Автор: Андрей Маркевич
After the collapse of communism, Soviet economic history remained a relatively small scholarly industry. Interest from other historians was limited because of skepticism regarding both the validity of the rational-choice approach employed by economic historians and the quality of data available to verify the approach.1 Students of Soviet history preferred to concentrate on political and social issues, taking advantage of the opening of the archives of the Soviet state.
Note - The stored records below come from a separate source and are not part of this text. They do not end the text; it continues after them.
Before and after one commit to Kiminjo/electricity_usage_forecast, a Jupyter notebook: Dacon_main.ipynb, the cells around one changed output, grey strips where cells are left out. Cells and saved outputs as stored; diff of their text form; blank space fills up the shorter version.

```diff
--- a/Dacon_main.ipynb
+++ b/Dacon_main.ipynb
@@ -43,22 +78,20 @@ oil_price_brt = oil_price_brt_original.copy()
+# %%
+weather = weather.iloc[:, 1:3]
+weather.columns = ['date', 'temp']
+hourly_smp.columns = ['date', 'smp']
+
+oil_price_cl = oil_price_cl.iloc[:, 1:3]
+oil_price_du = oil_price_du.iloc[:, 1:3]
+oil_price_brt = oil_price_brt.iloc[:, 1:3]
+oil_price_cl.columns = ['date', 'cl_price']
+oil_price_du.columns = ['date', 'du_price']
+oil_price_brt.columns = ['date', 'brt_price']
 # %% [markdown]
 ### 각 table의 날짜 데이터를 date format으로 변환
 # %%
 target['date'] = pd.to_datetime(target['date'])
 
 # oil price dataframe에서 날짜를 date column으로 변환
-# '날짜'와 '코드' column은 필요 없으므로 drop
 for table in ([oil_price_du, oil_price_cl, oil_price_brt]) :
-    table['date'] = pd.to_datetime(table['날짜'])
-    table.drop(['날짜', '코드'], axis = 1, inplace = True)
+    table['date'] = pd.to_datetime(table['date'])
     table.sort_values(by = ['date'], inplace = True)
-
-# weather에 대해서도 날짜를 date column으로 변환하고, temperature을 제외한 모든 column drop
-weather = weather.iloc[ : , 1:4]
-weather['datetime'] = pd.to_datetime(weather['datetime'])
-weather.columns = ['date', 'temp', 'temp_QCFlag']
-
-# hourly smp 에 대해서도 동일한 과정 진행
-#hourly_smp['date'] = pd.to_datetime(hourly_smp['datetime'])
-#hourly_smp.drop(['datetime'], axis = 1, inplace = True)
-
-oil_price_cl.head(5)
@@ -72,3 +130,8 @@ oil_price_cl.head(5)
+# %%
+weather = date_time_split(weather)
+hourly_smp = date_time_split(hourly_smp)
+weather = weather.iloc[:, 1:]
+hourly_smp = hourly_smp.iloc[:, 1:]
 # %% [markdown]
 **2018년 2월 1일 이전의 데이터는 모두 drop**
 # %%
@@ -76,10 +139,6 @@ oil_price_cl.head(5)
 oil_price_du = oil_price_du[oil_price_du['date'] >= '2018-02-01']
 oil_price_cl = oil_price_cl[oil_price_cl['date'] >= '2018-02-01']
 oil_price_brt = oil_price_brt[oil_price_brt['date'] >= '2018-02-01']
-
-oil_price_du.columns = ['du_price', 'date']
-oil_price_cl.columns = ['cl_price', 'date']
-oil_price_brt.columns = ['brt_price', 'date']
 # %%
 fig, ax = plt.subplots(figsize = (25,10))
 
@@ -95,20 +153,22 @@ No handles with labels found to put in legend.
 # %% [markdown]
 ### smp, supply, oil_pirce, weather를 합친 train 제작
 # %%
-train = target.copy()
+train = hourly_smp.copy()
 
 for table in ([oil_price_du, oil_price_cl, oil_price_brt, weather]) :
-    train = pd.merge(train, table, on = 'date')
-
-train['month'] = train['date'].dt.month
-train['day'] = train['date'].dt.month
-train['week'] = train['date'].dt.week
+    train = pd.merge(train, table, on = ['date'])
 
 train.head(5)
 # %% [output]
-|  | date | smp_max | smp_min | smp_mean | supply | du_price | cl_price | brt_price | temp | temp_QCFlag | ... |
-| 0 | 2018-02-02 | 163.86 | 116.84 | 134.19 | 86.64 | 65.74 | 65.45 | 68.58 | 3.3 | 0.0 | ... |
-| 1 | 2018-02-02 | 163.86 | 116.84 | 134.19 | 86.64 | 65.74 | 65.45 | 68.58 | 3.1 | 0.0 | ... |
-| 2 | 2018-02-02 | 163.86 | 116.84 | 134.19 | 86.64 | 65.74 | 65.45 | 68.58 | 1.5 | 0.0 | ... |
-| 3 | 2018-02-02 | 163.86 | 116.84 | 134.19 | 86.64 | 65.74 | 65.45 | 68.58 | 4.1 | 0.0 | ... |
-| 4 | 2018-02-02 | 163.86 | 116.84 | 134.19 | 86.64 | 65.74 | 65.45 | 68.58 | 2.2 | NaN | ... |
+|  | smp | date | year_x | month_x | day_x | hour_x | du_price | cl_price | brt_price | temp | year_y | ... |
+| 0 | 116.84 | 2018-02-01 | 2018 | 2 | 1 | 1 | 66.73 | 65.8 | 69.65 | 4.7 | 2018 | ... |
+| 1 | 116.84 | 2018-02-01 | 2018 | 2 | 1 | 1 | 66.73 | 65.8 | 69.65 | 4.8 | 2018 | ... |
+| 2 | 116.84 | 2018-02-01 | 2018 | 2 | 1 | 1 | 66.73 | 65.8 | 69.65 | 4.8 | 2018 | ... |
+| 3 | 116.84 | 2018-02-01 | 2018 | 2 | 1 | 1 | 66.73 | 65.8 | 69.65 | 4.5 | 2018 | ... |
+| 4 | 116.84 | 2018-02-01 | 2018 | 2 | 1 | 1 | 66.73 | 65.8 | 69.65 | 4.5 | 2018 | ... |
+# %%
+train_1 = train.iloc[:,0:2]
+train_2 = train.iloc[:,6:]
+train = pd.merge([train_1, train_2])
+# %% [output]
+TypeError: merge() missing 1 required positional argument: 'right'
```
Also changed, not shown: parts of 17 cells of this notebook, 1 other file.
Yet declassified files on the Soviet economy remain largely underexplored; Gregory and Harrison have appraised the progress of work in this field, which in my view deserves more attention from historians as well as further development.2 I welcome the present discussion of Soviet economic history in Kritika and am grateful to the editors for the opportunity to take part in it. Before taking a careful look at the articles contributed to this issue, I will comment on what I consider the state of the art in the field of Soviet economic history and suggest contributions that further research in this vein could make to the understanding of Stalinism, Soviet history in general, and the nature of modern dictatorships.